# Work item
In the data below, how many lines contain the string "emailHelp"? Reply with the number only.

Data for the task Block Start

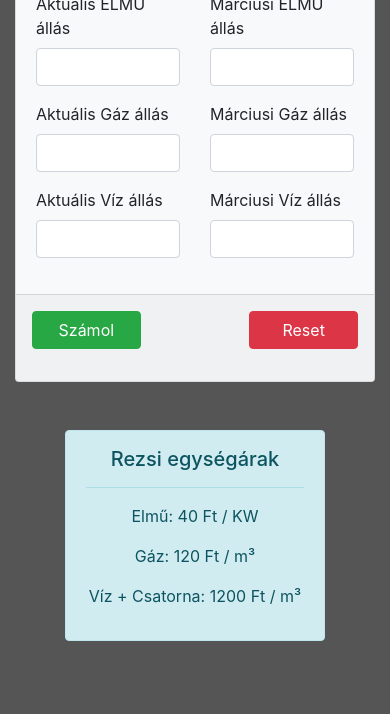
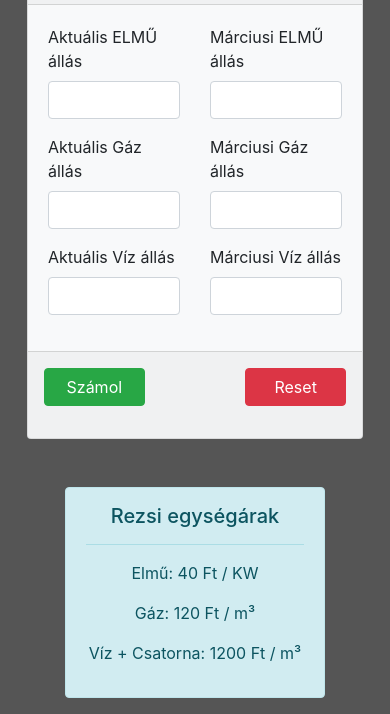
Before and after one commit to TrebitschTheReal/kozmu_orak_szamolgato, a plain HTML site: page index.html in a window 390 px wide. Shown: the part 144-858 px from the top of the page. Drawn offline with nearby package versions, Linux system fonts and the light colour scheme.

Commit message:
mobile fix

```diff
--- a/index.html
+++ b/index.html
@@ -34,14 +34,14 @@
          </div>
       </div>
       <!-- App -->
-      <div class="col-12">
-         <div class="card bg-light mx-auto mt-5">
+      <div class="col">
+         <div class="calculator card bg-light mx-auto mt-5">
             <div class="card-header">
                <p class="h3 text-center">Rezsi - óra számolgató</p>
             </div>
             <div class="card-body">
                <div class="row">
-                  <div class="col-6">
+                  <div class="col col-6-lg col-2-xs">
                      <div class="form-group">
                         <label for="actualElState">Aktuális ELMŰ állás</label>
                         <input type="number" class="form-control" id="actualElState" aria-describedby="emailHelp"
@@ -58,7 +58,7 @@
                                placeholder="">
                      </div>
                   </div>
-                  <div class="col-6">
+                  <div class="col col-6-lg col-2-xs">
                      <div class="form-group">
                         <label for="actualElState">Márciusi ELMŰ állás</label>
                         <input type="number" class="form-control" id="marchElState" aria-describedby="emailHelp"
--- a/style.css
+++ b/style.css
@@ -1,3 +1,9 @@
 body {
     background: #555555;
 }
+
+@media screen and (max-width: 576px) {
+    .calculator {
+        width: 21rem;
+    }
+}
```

Data for the task Block End

# Response to this task
2